EY Japan, the Japanese branch of global accountancy firm Ernst & Young, has announced plans to launch a blockchain system for tracking Japanese sake and fruit and preventing the sale of fraudulent or counterfeit products.
According to Asian Nikkei Review, EY Japan’s SAKE Blockchain will be rolled out across Asia once the threat of the coronavirus and a stable business environment has been reestablished in the region.
The company is reportedly eying Hong Kong and Singapore as major markets that are also open to distributed ledger technologies.
EY Japan to combat counterfeit produce with blockchain
SAKE Blockchain’s announcement comes amid increasing exports for Japanese fruit and sake — with foreign demand for the alcoholic beverage growing 5.3% to $223 million in 2019, and Japanese fruit exports tripling over the past decade.
The blockchain will be used to track and record detailed information across the supply chain for Japanese produce including information on the origin of production and delivery routes.
Sake consumers to access blockchain database via QR code
Information regarding sake’s ingredients and brewery will also be uploaded to the blockchain.
EY Advisory & Consulting partner Hideaki Kajiura stated: “Being able to tell the story of the production and origin [of sake] will help to differentiate it from fake products.”

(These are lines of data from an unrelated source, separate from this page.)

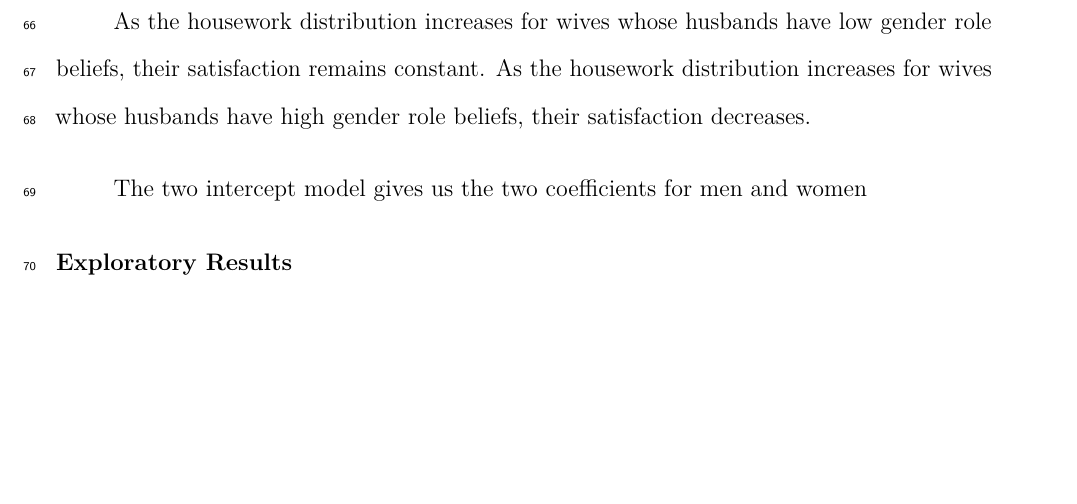
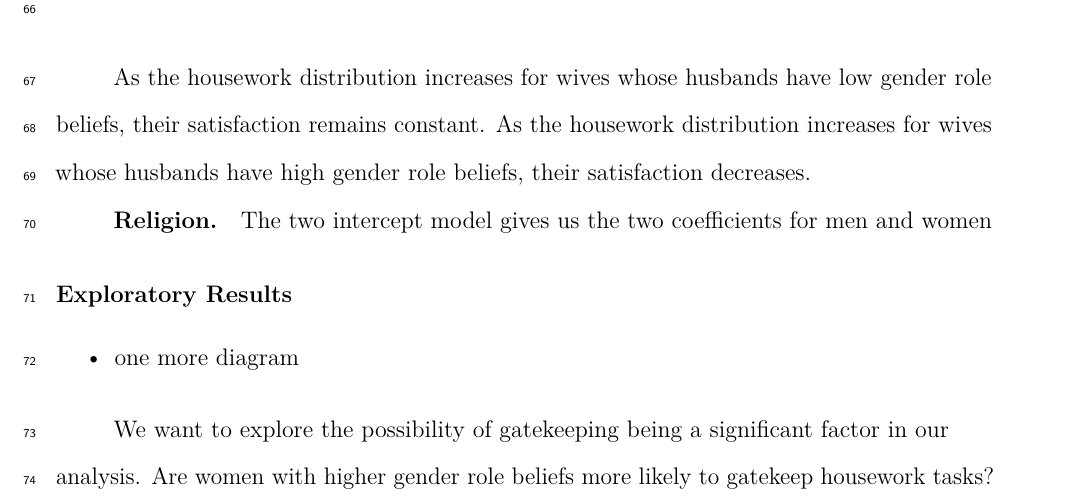
Before and after one commit to agoswa/housework_analysis, a LaTeX paper (results.tex): part of page 6 of 6, cut so that both start at the same text, the shorter picture padded with empty space. Compiled offline with pdfLaTeX.

Commit message:
commit pdf

```diff
--- a/results.tex
+++ b/results.tex
@@ -187,6 +187,9 @@ In order to calculate our APIM's we had to put our data into a paired data struc
 \hypertarget{main-results}{%
 \subsection{Main Results}\label{main-results}}
 
+\hypertarget{gender-role-beliefs}{%
+\subsubsection{Gender Role Beliefs}\label{gender-role-beliefs}}
+
 Looking at the summary table above, the only relationship that is statistically significant is the one between the wife's satisfaction level and her average housework. We know this because the p-value for \texttt{as.factor(genderE\_A)1:Cavg\_housework\_female\_A} is 0.0041, which is less than 0.05. Since the value for this relationship is -0.029132, it signifies that as the wife's average housework increases, her satisfaction level decreases.
 
 For women, her gender role beliefs significantly moderated the relationship between her own housework distribution and her satisfaction with the housework distribution. The moderation effect was 0.07 with a p value of \textless0.05 and a standard deviation of 0.02. For every one unit increase in her gender role beliefs, her satisfaction increases by 0.07 while keeping housework distribution constant. Again for women, her partners gender role beliefs significantly moderated the relationship between her own housework distribution and her satisfaction with the housework distribution. The moderation effect was -0.06 with a p-value of 0.01 and a standard deviation of 0.02. For every one unit increase in her partners gender role beliefs, her own satisfaction increased by -0.06 while keeping housework distribution constant.
@@ -207,10 +210,21 @@ As the housework distribution increases for wives with low gender role beliefs,
 
 As the housework distribution increases for wives whose husbands have low gender role beliefs, their satisfaction remains constant. As the housework distribution increases for wives whose husbands have high gender role beliefs, their satisfaction decreases.
 
+\hypertarget{religion}{%
+\subsubsection{Religion}\label{religion}}
+
 The two intercept model gives us the two coefficients for men and women
 
 \hypertarget{exploratory-results}{%
 \subsection{Exploratory Results}\label{exploratory-results}}
+
+\begin{itemize}
+\tightlist
+\item
+  one more diagram
+\end{itemize}
+
+We want to explore the possibility of gatekeeping being a significant factor in our analysis. Are women with higher gender role beliefs more likely to gatekeep housework tasks?
 
 
 \clearpage
```
Also changed, not shown: results.pdf, results_files/figure-latex/unnamed-chunk-10-1.pdf, results_files/figure-latex/unnamed-chunk-9-1.pdf, results_files/figure-latex/unnamed-chunk-9-1.png.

Consumers will be able to access the records by scanning a QR code printed on a bottle’s labeling and will include recommendations for food pairings. The data will be accessible in three languages — English, Chinese and Korean.
Detailed temperature records will also be kept throughout the supply chain in order to ensure that produce is stored in an optimal environment both while shipping and while in the possession of overseas restaurants and bottle shops.
The records will also be used by sake producers to gain insights into opportunities for efficiency savings in production and targeted marketing campaigns.
EY builds uses blockchain to trace wine in 2019
The initiative is not EY’s first foray into tracing alcohol using blockchain, with the firm providing its proprietary DLT platform to Blockchain Wine Pte. Ltd. from May last year — with EY’s blockchain tracking the authenticity, supply chain, and ingredients of European wines in five Asian markets from May last year.
On March 19, EY launched its open-source smart contract and tokenization platform Baseline in partnership with Microsoft and ConsenSys.